> [Exercise] Leave out the pictures. Return every record otherwise untouched.

> [Recorded information]
--------------------------------------------------
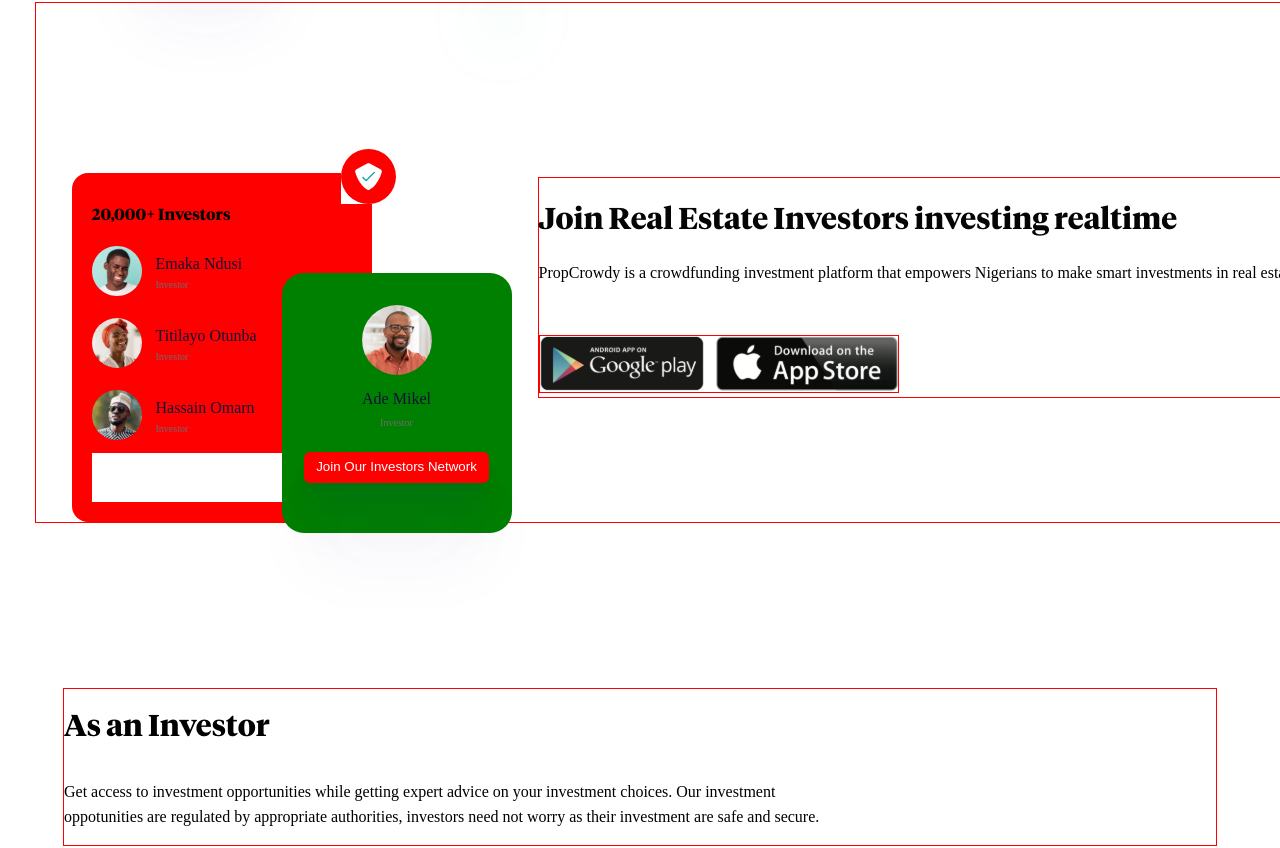
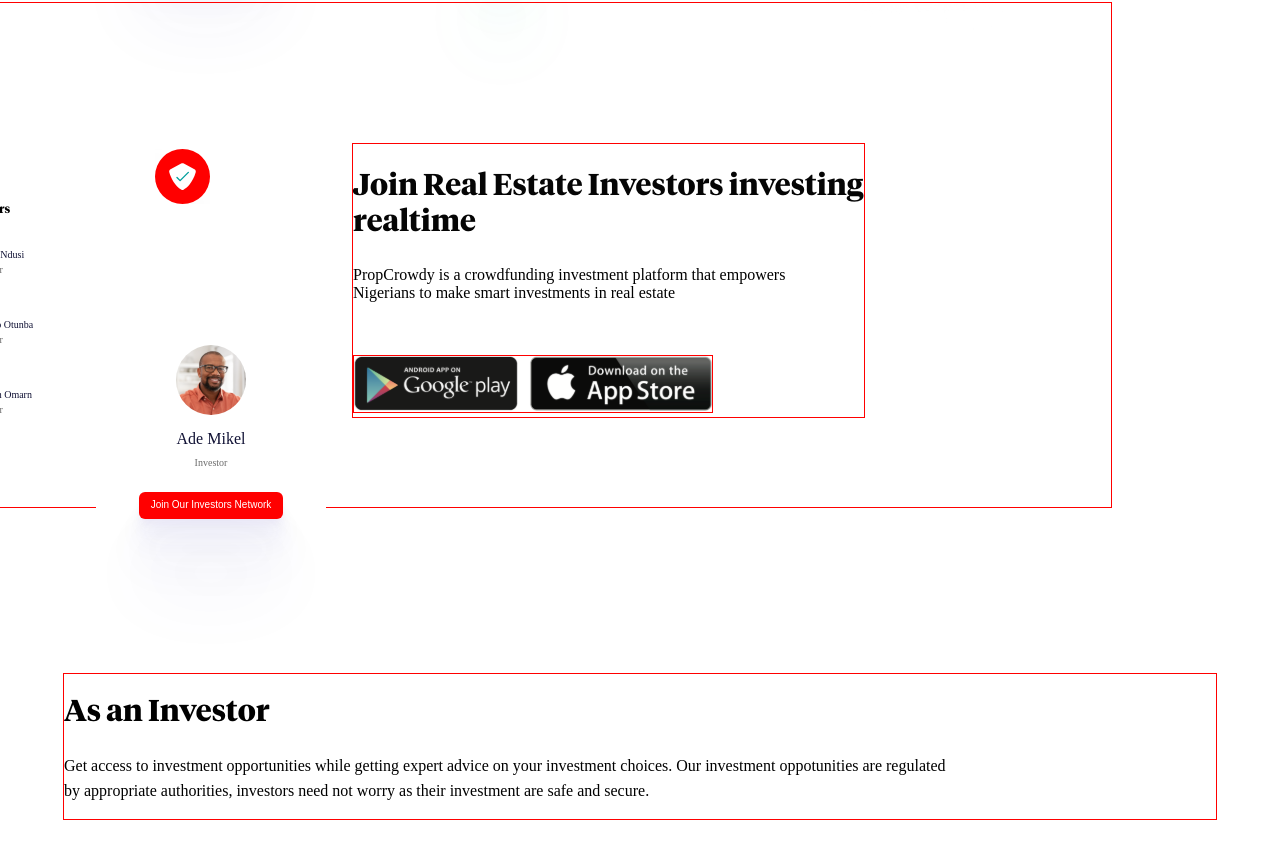
Before and after one commit to Farouk-Adedamola/PropCrowdy, a React (Create React App) app: page / in a window 1280 px wide. Shown: the part 540-1388 px from the top of the page. Built offline with nearby package versions, Linux system fonts and the light colour scheme; a web font is replaced by a local one.

Commit message:
commit changes

```diff
--- a/src/Components/AsInvestor/AsInvestor.js
+++ b/src/Components/AsInvestor/AsInvestor.js
@@ -11,12 +11,6 @@
         appropriate authorities, investors need not worry as their investment
         are safe and secure.
       </p>
-      <p>
-        Get access to investment opportunities while getting expert advice on
-        your investment choices. Our investment <br /> oppotunities are
-        regulated by appropriate authorities, investors need not worry as their
-        investment are safe and secure.
-      </p>
     </div>
   );
 };
--- a/src/Components/AsInvestor/AsInvestor.module.css
+++ b/src/Components/AsInvestor/AsInvestor.module.css
@@ -5,31 +5,28 @@
 
 .container h1 {
   font-family: "Tiemposbold";
+  font-size: 27px;
 }
 
 .container p {
   font-family: "Apercuregular";
   line-height: 17px;
   font-size: 14px;
-  padding: 11px 27px 0 0;
+  width: 80vw;
+
+  /* padding: 11px 27px 0 0; */
 }
 
-.container p:last-child {
-  display: none;
-}
-
-@media screen and (min-width: 920px) {
+@media screen and (min-width: 760px) {
   .container {
     margin-left: auto;
     margin-right: auto;
     margin-top: 165px;
-    /* margin-right: 217px; */
     border: 1px solid red;
     width: 90vw;
   }
 
   .container h1 {
-    /* padding: 165px 217px 0 0; */
     font-size: 30px;
     line-height: 39px;
   }
@@ -38,6 +35,7 @@
     display: block;
     font-size: 1rem;
     line-height: 25px;
+    width: 70vw;
     /* width: 1177px; */
   }
 
--- a/src/Components/InvestorCards/InvestorCards.module.css
+++ b/src/Components/InvestorCards/InvestorCards.module.css
@@ -2,7 +2,7 @@
   background: #f5f6f8;
   width: 400px;
   max-width: 531px;
-  margin: 0 auto;
+  margin: 20px auto 0 auto;
   border-radius: 20px;
   padding: 25px 0;
   position: relative;
@@ -12,8 +12,9 @@
 
 @media screen and (max-width: 450px) {
   .firstwrapper {
-    width: 95vw;
-    left: 21px;
+    width: 90vw;
+    margin: 0 auto;
+    /* left: 17px; */
     /* margin: 0 auto; */
 
     /* flex-direction: column; */
--- a/src/Components/PeoplePlay/People.module.css
+++ b/src/Components/PeoplePlay/People.module.css
@@ -1,8 +1,7 @@
 .mainwrap {
   position: relative;
-  /* left: 27px; */
-  /* width: 90vw; */
-  margin: 170px auto 0 auto;
+
+  margin: 170px auto 0 10px;
 }
 
 @media screen and (min-width: 450px) {
@@ -13,9 +12,9 @@
 }
 
 .card1 {
-  background: red;
-  width: 48vw;
-  width: 200px;
+  background: #fff;
+  width: 45vw;
+  /* width: 200px; */
   /* max-width: 345px; */
   position: relative;
   border-radius: 16px;
@@ -44,7 +43,7 @@
 }
 
 .h1 {
-  font-size: 16px;
+  font-size: 12px;
   font-family: "Tiemposbold";
 }
 
@@ -62,6 +61,7 @@
 .desc p:first-child {
   font-family: "Apercuregular";
   color: #111235;
+  font-size: 10px;
 }
 
 .desc p:last-child {
@@ -81,15 +81,15 @@
 }
 
 .card2 {
-  background: green;
-  /* width: 42vw; */
-  width: 180px;
+  background: #fff;
+  width: 40vw;
+  /* width: 180px; */
   /* max-width: 295px; */
   padding: 32px 10px 20px 10px;
   border-radius: 22px;
   position: absolute;
-  top: 100px;
-  left: 200px;
+  top: 140px;
+  left: 170px;
 }
 
 /* .card2 {
@@ -136,6 +136,7 @@
   border-radius: 6px;
   display: flex;
   justify-content: center;
+  font-size: 10px;
   margin: 15px auto 30px auto;
 }
 
@@ -156,6 +157,7 @@
 
 .section img {
   object-fit: cover;
+  width: 296px;
 }
 
 @media screen and (min-width: 760px) {
@@ -199,6 +201,21 @@
 
   .section img {
     margin-top: 37px;
+    width: 358px;
     border: 1px solid red;
   }
 }
+
+@media screen and (min-width: 1200px) {
+  .main {
+    position: relative;
+    left: -10rem;
+  }
+  .section h1 {
+    width: 511px;
+  }
+
+  .section p {
+    width: 446px;
+  }
+}
```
--------------------------------------------------
> [Exercise response]
Before and after one commit to Farouk-Adedamola/PropCrowdy, a React (Create React App) app: page / in a window 1280 px wide. Shown: the part 540-1388 px from the top of the page. Built offline with nearby package versions, Linux system fonts and the light colour scheme; a web font is replaced by a local one.

Commit message:
commit changes

```diff
--- a/src/Components/AsInvestor/AsInvestor.js
+++ b/src/Components/AsInvestor/AsInvestor.js
@@ -11,12 +11,6 @@
         appropriate authorities, investors need not worry as their investment
         are safe and secure.
       </p>
-      <p>
-        Get access to investment opportunities while getting expert advice on
-        your investment choices. Our investment <br /> oppotunities are
-        regulated by appropriate authorities, investors need not worry as their
-        investment are safe and secure.
-      </p>
     </div>
   );
 };
--- a/src/Components/AsInvestor/AsInvestor.module.css
+++ b/src/Components/AsInvestor/AsInvestor.module.css
@@ -5,31 +5,28 @@
 
 .container h1 {
   font-family: "Tiemposbold";
+  font-size: 27px;
 }
 
 .container p {
   font-family: "Apercuregular";
   line-height: 17px;
   font-size: 14px;
-  padding: 11px 27px 0 0;
+  width: 80vw;
+
+  /* padding: 11px 27px 0 0; */
 }
 
-.container p:last-child {
-  display: none;
-}
-
-@media screen and (min-width: 920px) {
+@media screen and (min-width: 760px) {
   .container {
     margin-left: auto;
     margin-right: auto;
     margin-top: 165px;
-    /* margin-right: 217px; */
     border: 1px solid red;
     width: 90vw;
   }
 
   .container h1 {
-    /* padding: 165px 217px 0 0; */
     font-size: 30px;
     line-height: 39px;
   }
@@ -38,6 +35,7 @@
     display: block;
     font-size: 1rem;
     line-height: 25px;
+    width: 70vw;
     /* width: 1177px; */
   }
 
--- a/src/Components/InvestorCards/InvestorCards.module.css
+++ b/src/Components/InvestorCards/InvestorCards.module.css
@@ -2,7 +2,7 @@
   background: #f5f6f8;
   width: 400px;
   max-width: 531px;
-  margin: 0 auto;
+  margin: 20px auto 0 auto;
   border-radius: 20px;
   padding: 25px 0;
   position: relative;
@@ -12,8 +12,9 @@
 
 @media screen and (max-width: 450px) {
   .firstwrapper {
-    width: 95vw;
-    left: 21px;
+    width: 90vw;
+    margin: 0 auto;
+    /* left: 17px; */
     /* margin: 0 auto; */
 
     /* flex-direction: column; */
--- a/src/Components/PeoplePlay/People.module.css
+++ b/src/Components/PeoplePlay/People.module.css
@@ -1,8 +1,7 @@
 .mainwrap {
   position: relative;
-  /* left: 27px; */
-  /* width: 90vw; */
-  margin: 170px auto 0 auto;
+
+  margin: 170px auto 0 10px;
 }
 
 @media screen and (min-width: 450px) {
@@ -13,9 +12,9 @@
 }
 
 .card1 {
-  background: red;
-  width: 48vw;
-  width: 200px;
+  background: #fff;
+  width: 45vw;
+  /* width: 200px; */
   /* max-width: 345px; */
   position: relative;
   border-radius: 16px;
@@ -44,7 +43,7 @@
 }
 
 .h1 {
-  font-size: 16px;
+  font-size: 12px;
   font-family: "Tiemposbold";
 }
 
@@ -62,6 +61,7 @@
 .desc p:first-child {
   font-family: "Apercuregular";
   color: #111235;
+  font-size: 10px;
 }
 
 .desc p:last-child {
@@ -81,15 +81,15 @@
 }
 
 .card2 {
-  background: green;
-  /* width: 42vw; */
-  width: 180px;
+  background: #fff;
+  width: 40vw;
+  /* width: 180px; */
   /* max-width: 295px; */
   padding: 32px 10px 20px 10px;
   border-radius: 22px;
   position: absolute;
-  top: 100px;
-  left: 200px;
+  top: 140px;
+  left: 170px;
 }
 
 /* .card2 {
@@ -136,6 +136,7 @@
   border-radius: 6px;
   display: flex;
   justify-content: center;
+  font-size: 10px;
   margin: 15px auto 30px auto;
 }
 
@@ -156,6 +157,7 @@
 
 .section img {
   object-fit: cover;
+  width: 296px;
 }
 
 @media screen and (min-width: 760px) {
@@ -199,6 +201,21 @@
 
   .section img {
     margin-top: 37px;
+    width: 358px;
     border: 1px solid red;
   }
 }
+
+@media screen and (min-width: 1200px) {
+  .main {
+    position: relative;
+    left: -10rem;
+  }
+  .section h1 {
+    width: 511px;
+  }
+
+  .section p {
+    width: 446px;
+  }
+}
```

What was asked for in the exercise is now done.